In a fortnight's time on 2nd April, our team of runners will be showing the rest of the field how to run the London Landmarks Half Marathon – with a couple from the Spalding area adding a depth of experience and determination that's second to none.
Rachael Nichols and Ade Mills will be back on a route they know so well. They've already entered it twice before. But this time they will be pounding those streets exclusively for us.
Ade, who’s worked as a postie in Spalding for 18 years, remembers doing a 20-mile charity walk with his parents on his ninth birthday. He raised £12,000 for a cancer foundation he set up in memory of a former colleague. He’s already run the Landmarks Half a couple of times and, last year, took part in the London Marathon itself to raise money for a local hospice.
“But nothing means more to me than this year's London Landmarks event for The ME Association.
“Rachael, my beautiful, amazing girlfriend, was officially diagnosed with ME in 2020 a couple of months before we became a couple. For those people who are lucky to know her, she is beautiful, warm , kind , caring lady – with a wicked sense of humour.
“She makes me immensely proud of her each and every day.”
Rachael, from Wisbech, is a teaching assistant in a local primary school. She loves running, does a lot of it for charity and is quietly realistic about the limitations the ME puts on her ambitions. She's determined, however, not to let this illness dictate how she lives her life.
Mother-of-one Rachael, who regularly takes part in local club runs, said: “I’m forever grateful for the treatment and therapy I received through the NHS. My diagnosis helped me to understand how my body works and how to face and manage a chronic illness that day in day out, also has great repercussions on my mental health.
“I continue with living life to the best level that I can, without ME actually being my life. It’s something I have…it must never become who I am!
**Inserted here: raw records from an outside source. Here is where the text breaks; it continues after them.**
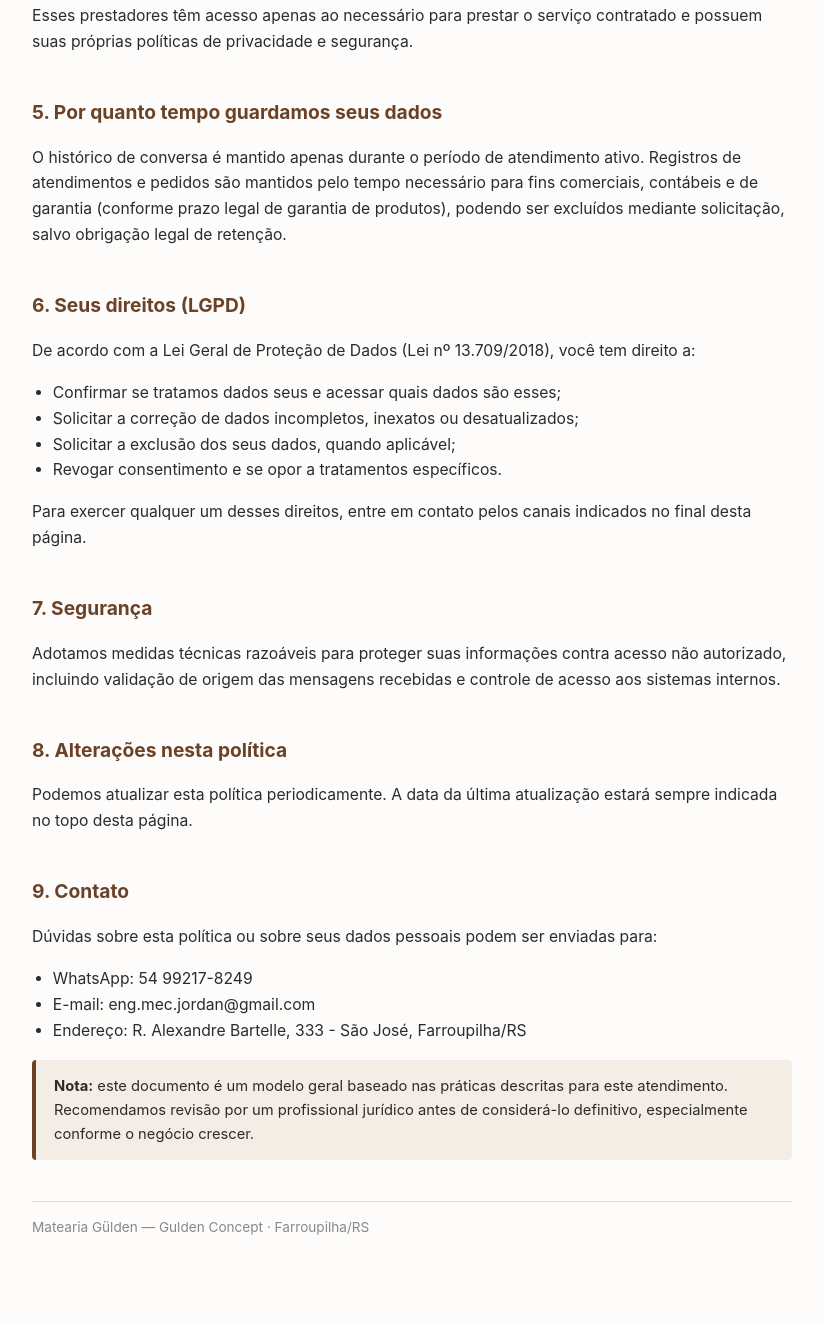
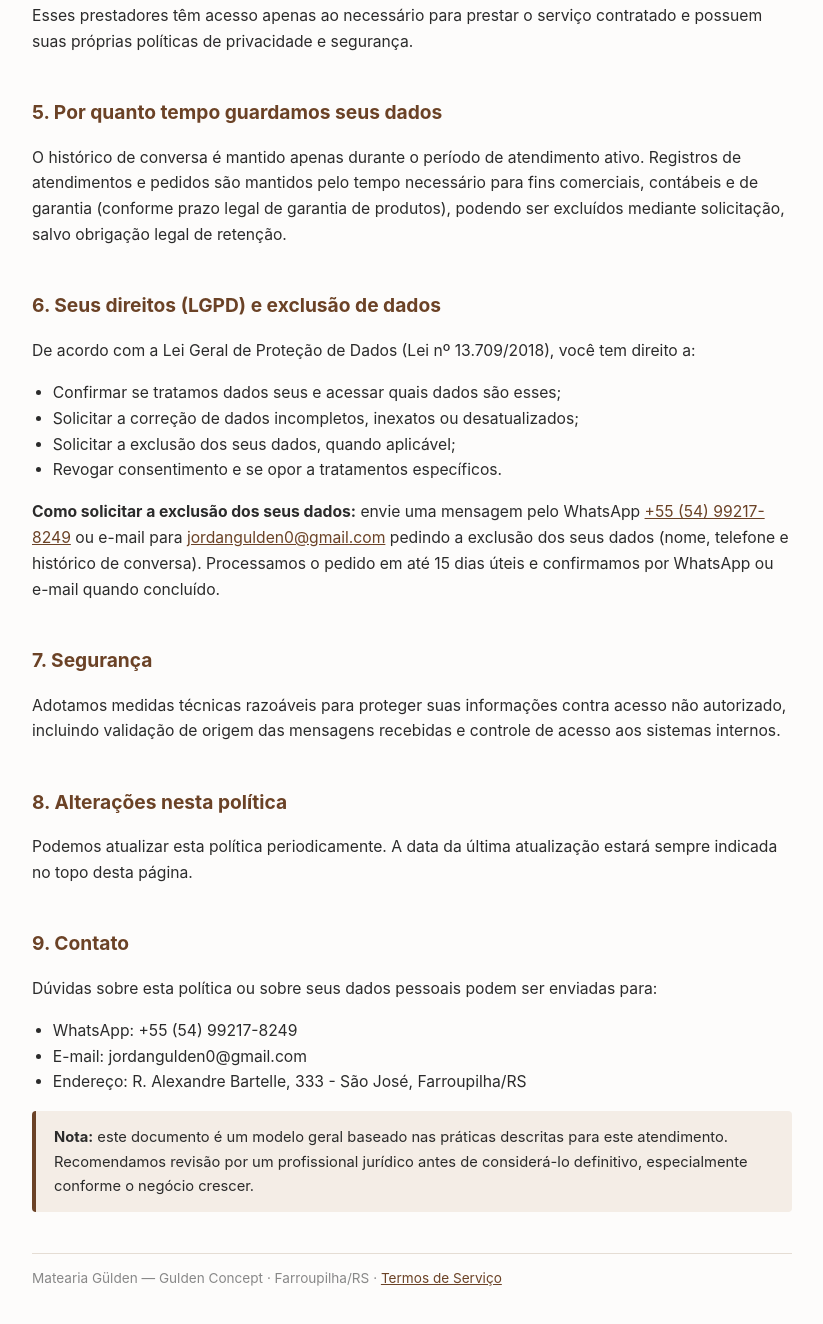
Before and after one commit to engmecjordan-bit/mateariagulden, a website: page privacidade.html in a window 1280 px wide. Shown: the part 1240-2564 px from the top of the page, without its empty margins (228-1051 px from the left). Drawn offline with Linux system fonts and the light colour scheme.

Commit message:
Update privacidade.html

```diff
--- a/privacidade.html
+++ b/privacidade.html
@@ -91,7 +91,7 @@
 <h2>5. Por quanto tempo guardamos seus dados</h2>
 <p>O histórico de conversa é mantido apenas durante o período de atendimento ativo. Registros de atendimentos e pedidos são mantidos pelo tempo necessário para fins comerciais, contábeis e de garantia (conforme prazo legal de garantia de produtos), podendo ser excluídos mediante solicitação, salvo obrigação legal de retenção.</p>
 
-<h2>6. Seus direitos (LGPD)</h2>
+<h2 id="exclusao-de-dados">6. Seus direitos (LGPD) e exclusão de dados</h2>
 <p>De acordo com a Lei Geral de Proteção de Dados (Lei nº 13.709/2018), você tem direito a:</p>
 <ul>
   <li>Confirmar se tratamos dados seus e acessar quais dados são esses;</li>
@@ -99,7 +99,7 @@
   <li>Solicitar a exclusão dos seus dados, quando aplicável;</li>
   <li>Revogar consentimento e se opor a tratamentos específicos.</li>
 </ul>
-<p>Para exercer qualquer um desses direitos, entre em contato pelos canais indicados no final desta página.</p>
+<p><strong>Como solicitar a exclusão dos seus dados:</strong> envie uma mensagem pelo WhatsApp <a href="https://wa.me/5554992178249">+55 (54) 99217-8249</a> ou e-mail para <a href="mailto:jordangulden0@gmail.com">jordangulden0@gmail.com</a> pedindo a exclusão dos seus dados (nome, telefone e histórico de conversa). Processamos o pedido em até 15 dias úteis e confirmamos por WhatsApp ou e-mail quando concluído.</p>
 
 <h2>7. Segurança</h2>
 <p>Adotamos medidas técnicas razoáveis para proteger suas informações contra acesso não autorizado, incluindo validação de origem das mensagens recebidas e controle de acesso aos sistemas internos.</p>
@@ -110,8 +110,8 @@
 <h2>9. Contato</h2>
 <p>Dúvidas sobre esta política ou sobre seus dados pessoais podem ser enviadas para:</p>
 <ul>
-  <li>WhatsApp: 54 99217-8249</li>
-  <li>E-mail: eng.mec.jordan@gmail.com</li>
+  <li>WhatsApp: +55 (54) 99217-8249</li>
+  <li>E-mail: jordangulden0@gmail.com</li>
   <li>Endereço: R. Alexandre Bartelle, 333 - São José, Farroupilha/RS</li>
 </ul>
 
@@ -120,7 +120,7 @@
 </div>
 
 <footer>
-  Matearia Gülden — Gulden Concept · Farroupilha/RS
+  Matearia Gülden — Gulden Concept · Farroupilha/RS · <a href="/termos.html">Termos de Serviço</a>
 </footer>
 
 </body>
```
“For me, running can be a treatment in itself, improving my cardiovascular fitness alongside my mental health. On the flip side, it can and regularly does aggravate the ME. However, in the long run (pardon the pun), I know that the exercise, socialising with other runners, feeling part of something and the sense of achievement is vital for my overall health.
“When I crash, I often wake up and see that my beautiful, caring son, Santiago has covered me with a blanket, put lavender drops on a tissue or my teddy bear and left a drink beside me for when I come to.
“My wonderful partner, Ade, is my rock and keeps all the plates spinning when I'm out of it. He regularly reminds me to rest and pace and never complains when having to hold the reins when I'm ill. “Just be kind to yourself” are words I regularly hear.
“Ade will also be running beside me in London. It's going to be an amazing, challenging, emotional (and hopefully) successful 13.1 miles.”
You can wish Ade and Rachael well by popping a few bob on to their fundraising pages. Please click on the buttons below to find them.
More about the rest of the team later.
Old hands at running London's streets – scenes from their running album, featuring Ade and Rachael
For people with ME/CFS who are thinking about taking on a physical fundraising challenge, or if you are organising an event that might involve people with ME/CFS, please read this notice from Neil Riley, Chairman of the ME Association.